The Leader’s Journey: Accepting the Call to Personal and Congregational Transformation (Second Edition) by Jim Herrington, Trisha Taylor and R. Robert Creech. Baker Academic. 256 pages. 2020
I was introduced to some of the concepts in this book a few weeks ago during our NXTGEN Pastors Cohort when we covered the “Leading in a Chronically Anxious Culture” module. I had been exposed to some of the material earlier when we covered the “Caring for Ourselves in Light of Our Family of Origin” module. The book is a basic overview of some of the principles of leadership in a living system, which is a different way of thinking about leadership. Leadership that recognizes an organization or a congregation as a living system requires a different way of thinking, and is not about learning a set of techniques.
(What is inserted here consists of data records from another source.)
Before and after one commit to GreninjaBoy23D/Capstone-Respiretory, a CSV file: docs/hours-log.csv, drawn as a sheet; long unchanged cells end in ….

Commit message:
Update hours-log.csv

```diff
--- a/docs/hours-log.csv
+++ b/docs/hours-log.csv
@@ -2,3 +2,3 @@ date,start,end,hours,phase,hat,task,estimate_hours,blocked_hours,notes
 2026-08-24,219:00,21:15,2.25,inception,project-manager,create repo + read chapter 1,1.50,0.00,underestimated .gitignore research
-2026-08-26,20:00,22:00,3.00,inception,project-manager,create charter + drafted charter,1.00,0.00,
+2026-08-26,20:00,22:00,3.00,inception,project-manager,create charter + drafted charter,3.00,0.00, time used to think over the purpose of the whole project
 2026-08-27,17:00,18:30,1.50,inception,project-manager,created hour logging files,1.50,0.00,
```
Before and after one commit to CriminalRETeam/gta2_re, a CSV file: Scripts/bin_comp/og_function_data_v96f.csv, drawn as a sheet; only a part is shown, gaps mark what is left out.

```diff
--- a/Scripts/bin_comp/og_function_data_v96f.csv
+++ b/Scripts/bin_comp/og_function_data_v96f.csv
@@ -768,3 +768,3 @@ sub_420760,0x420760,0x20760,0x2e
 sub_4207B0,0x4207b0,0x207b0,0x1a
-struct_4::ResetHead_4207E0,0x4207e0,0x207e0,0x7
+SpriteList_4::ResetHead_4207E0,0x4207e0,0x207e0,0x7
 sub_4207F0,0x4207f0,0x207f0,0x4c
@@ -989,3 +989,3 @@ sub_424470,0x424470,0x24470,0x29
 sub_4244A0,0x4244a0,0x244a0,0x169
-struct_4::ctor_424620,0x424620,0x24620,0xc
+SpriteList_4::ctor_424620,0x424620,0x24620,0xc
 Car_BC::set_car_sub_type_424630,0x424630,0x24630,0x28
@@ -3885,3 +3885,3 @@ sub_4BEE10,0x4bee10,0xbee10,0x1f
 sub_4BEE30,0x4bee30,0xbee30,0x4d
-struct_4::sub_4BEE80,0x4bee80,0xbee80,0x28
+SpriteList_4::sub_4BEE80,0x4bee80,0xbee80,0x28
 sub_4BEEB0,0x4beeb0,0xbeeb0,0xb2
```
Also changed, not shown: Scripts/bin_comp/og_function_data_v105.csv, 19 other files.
Learning this new way of thinking is about the disciplined practice of living out our values and guiding principles despite many anxiety-producing obstacles that come our way.
The authors wrote the book to offer a practical pathway to transforming the lives of pastors and congregational leaders. They tell us that we cannot lead others in transformation unless we are experiencing it ourselves.
The authors introduce many concepts and terms that may be new to most leaders. These ideas are rooted in the work of Dr. Murray Bowen’s Family Systems Theory. The book has been organized into four sections and at the end of each chapter are questions for reflective self-assessment.
When the authors talk about personal transformation, they are talking about disrupting patterns of disobedience and developing patterns of obedience that allow you to increasingly embody the gospel in your life. They use the life of Jesus and the conceptual framework of living systems to guide the reader on the journey of personal transformation. The authors tell us that leaders need not make the journey of personal transformation alone. Leaders have apprenticed our lives to Jesus to follow him. He is our teacher, our coach, and our guide on the journey.
The authors believe that transformation is a process that involves the whole person, and they believe there are three dynamic processes in the Christian life that help to grow the whole person to maturity:
- Personal transformation happens best as an inside-out process of committing to obey all the teachings of Christ.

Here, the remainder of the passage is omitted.